* [EXERCISE GOAL]: Set down each line of the data exactly, but not the pictures.

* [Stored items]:
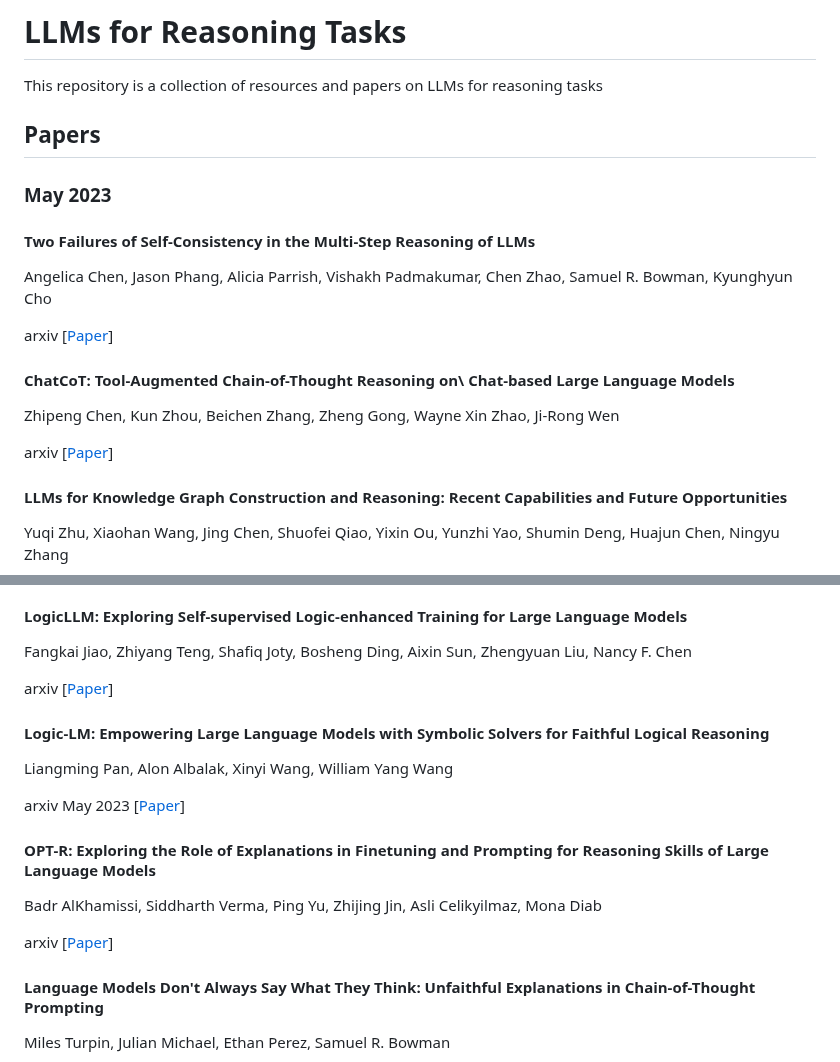
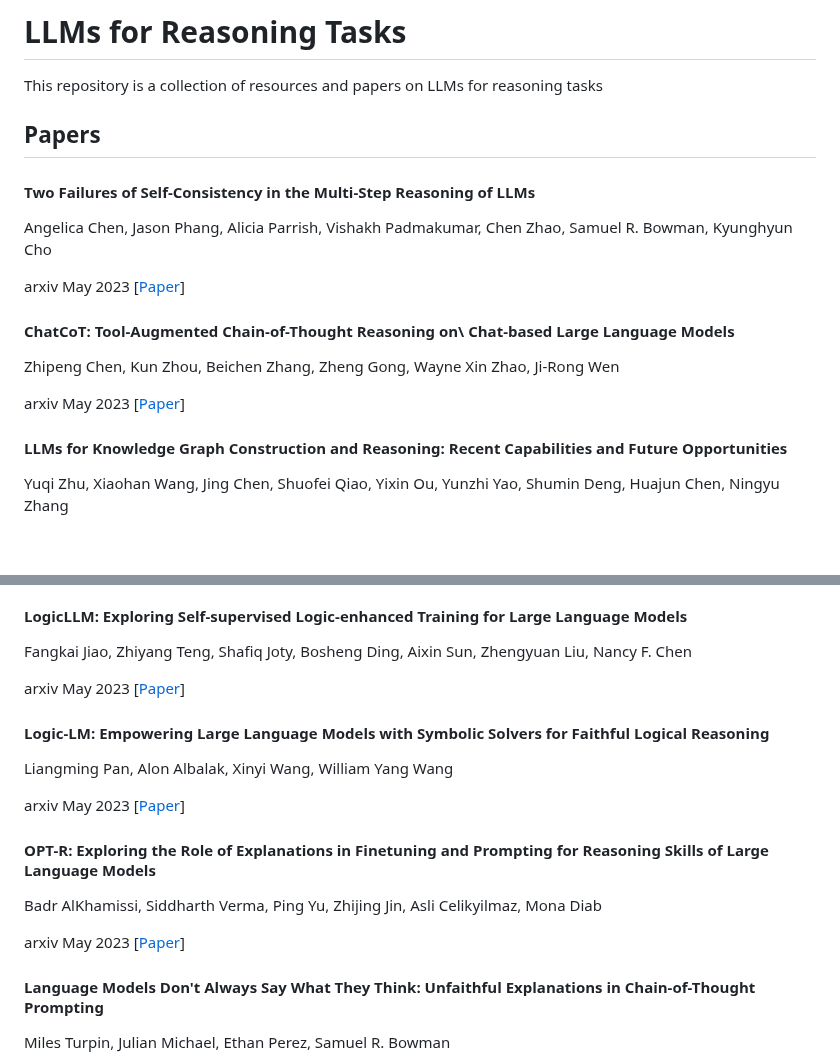
Before and after one commit to anon2014/LLM-Reasoning, a Markdown page: README.md, 2 parts joined by grey strips. Rendered like a GitHub page; blank space fills up the shorter version.

```diff
--- a/README.md
+++ b/README.md
@@ -8,17 +8,15 @@ This repository is a collection of resources and papers on LLMs for reasoning ta
 
 ## Papers
 
-### May 2023
-
 #### Two Failures of Self-Consistency in the Multi-Step Reasoning of LLMs
 Angelica Chen, Jason Phang, Alicia Parrish, Vishakh Padmakumar, Chen Zhao, Samuel R. Bowman, Kyunghyun Cho
 
-arxiv [[Paper](https://arxiv.org/pdf/2305.14279.pdf)]
+arxiv May 2023 [[Paper](https://arxiv.org/pdf/2305.14279.pdf)]
 
 #### ChatCoT: Tool-Augmented Chain-of-Thought Reasoning on\\ Chat-based Large Language Models
 Zhipeng Chen, Kun Zhou, Beichen Zhang, Zheng Gong, Wayne Xin Zhao, Ji-Rong Wen
 
-arxiv [[Paper](https://arxiv.org/pdf/2305.14323.pdf)]
+arxiv May 2023 [[Paper](https://arxiv.org/pdf/2305.14323.pdf)]
 
 
 #### LLMs for Knowledge Graph Construction and Reasoning: Recent Capabilities and Future Opportunities
@@ -39,7 +37,7 @@ arxiv May 2023 [[Paper](https://arxiv.org/pdf/2305.13160.pdf)]
 #### LogicLLM: Exploring Self-supervised Logic-enhanced Training for Large Language Models
 Fangkai Jiao, Zhiyang Teng, Shafiq Joty, Bosheng Ding, Aixin Sun, Zhengyuan Liu, Nancy F. Chen
 
-arxiv [[Paper](https://arxiv.org/pdf/2305.13718.pdf)]
+arxiv May 2023 [[Paper](https://arxiv.org/pdf/2305.13718.pdf)]
 
 #### Logic-LM: Empowering Large Language Models with Symbolic Solvers for Faithful Logical Reasoning
 Liangming Pan, Alon Albalak, Xinyi Wang, William Yang Wang
@@ -49,9 +47,7 @@ arxiv May 2023 [[Paper](https://arxiv.org/pdf/2305.12295.pdf)]
 #### OPT-R: Exploring the Role of Explanations in Finetuning and Prompting for Reasoning Skills of Large Language Models
 Badr AlKhamissi, Siddharth Verma, Ping Yu, Zhijing Jin, Asli Celikyilmaz, Mona Diab
 
-arxiv [[Paper](https://arxiv.org/pdf/2305.12001.pdf)]
-
-
+arxiv May 2023 [[Paper](https://arxiv.org/pdf/2305.12001.pdf)]
 
 #### Language Models Don't Always Say What They Think: Unfaithful Explanations in Chain-of-Thought Prompting
 Miles Turpin, Julian Michael, Ethan Perez, Samuel R. Bowman
```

* [SOLUTION TO THIS PROBLEM]:
Before and after one commit to anon2014/LLM-Reasoning, a Markdown page: README.md, 2 parts joined by grey strips. Rendered like a GitHub page; blank space fills up the shorter version.

```diff
--- a/README.md
+++ b/README.md
@@ -8,17 +8,15 @@ This repository is a collection of resources and papers on LLMs for reasoning ta
 
 ## Papers
 
-### May 2023
-
 #### Two Failures of Self-Consistency in the Multi-Step Reasoning of LLMs
 Angelica Chen, Jason Phang, Alicia Parrish, Vishakh Padmakumar, Chen Zhao, Samuel R. Bowman, Kyunghyun Cho
 
-arxiv [[Paper](https://arxiv.org/pdf/2305.14279.pdf)]
+arxiv May 2023 [[Paper](https://arxiv.org/pdf/2305.14279.pdf)]
 
 #### ChatCoT: Tool-Augmented Chain-of-Thought Reasoning on\\ Chat-based Large Language Models
 Zhipeng Chen, Kun Zhou, Beichen Zhang, Zheng Gong, Wayne Xin Zhao, Ji-Rong Wen
 
-arxiv [[Paper](https://arxiv.org/pdf/2305.14323.pdf)]
+arxiv May 2023 [[Paper](https://arxiv.org/pdf/2305.14323.pdf)]
 
 
 #### LLMs for Knowledge Graph Construction and Reasoning: Recent Capabilities and Future Opportunities
@@ -39,7 +37,7 @@ arxiv May 2023 [[Paper](https://arxiv.org/pdf/2305.13160.pdf)]
 #### LogicLLM: Exploring Self-supervised Logic-enhanced Training for Large Language Models
 Fangkai Jiao, Zhiyang Teng, Shafiq Joty, Bosheng Ding, Aixin Sun, Zhengyuan Liu, Nancy F. Chen
 
-arxiv [[Paper](https://arxiv.org/pdf/2305.13718.pdf)]
+arxiv May 2023 [[Paper](https://arxiv.org/pdf/2305.13718.pdf)]
 
 #### Logic-LM: Empowering Large Language Models with Symbolic Solvers for Faithful Logical Reasoning
 Liangming Pan, Alon Albalak, Xinyi Wang, William Yang Wang
@@ -49,9 +47,7 @@ arxiv May 2023 [[Paper](https://arxiv.org/pdf/2305.12295.pdf)]
 #### OPT-R: Exploring the Role of Explanations in Finetuning and Prompting for Reasoning Skills of Large Language Models
 Badr AlKhamissi, Siddharth Verma, Ping Yu, Zhijing Jin, Asli Celikyilmaz, Mona Diab
 
-arxiv [[Paper](https://arxiv.org/pdf/2305.12001.pdf)]
-
-
+arxiv May 2023 [[Paper](https://arxiv.org/pdf/2305.12001.pdf)]
 
 #### Language Models Don't Always Say What They Think: Unfaithful Explanations in Chain-of-Thought Prompting
 Miles Turpin, Julian Michael, Ethan Perez, Samuel R. Bowman
```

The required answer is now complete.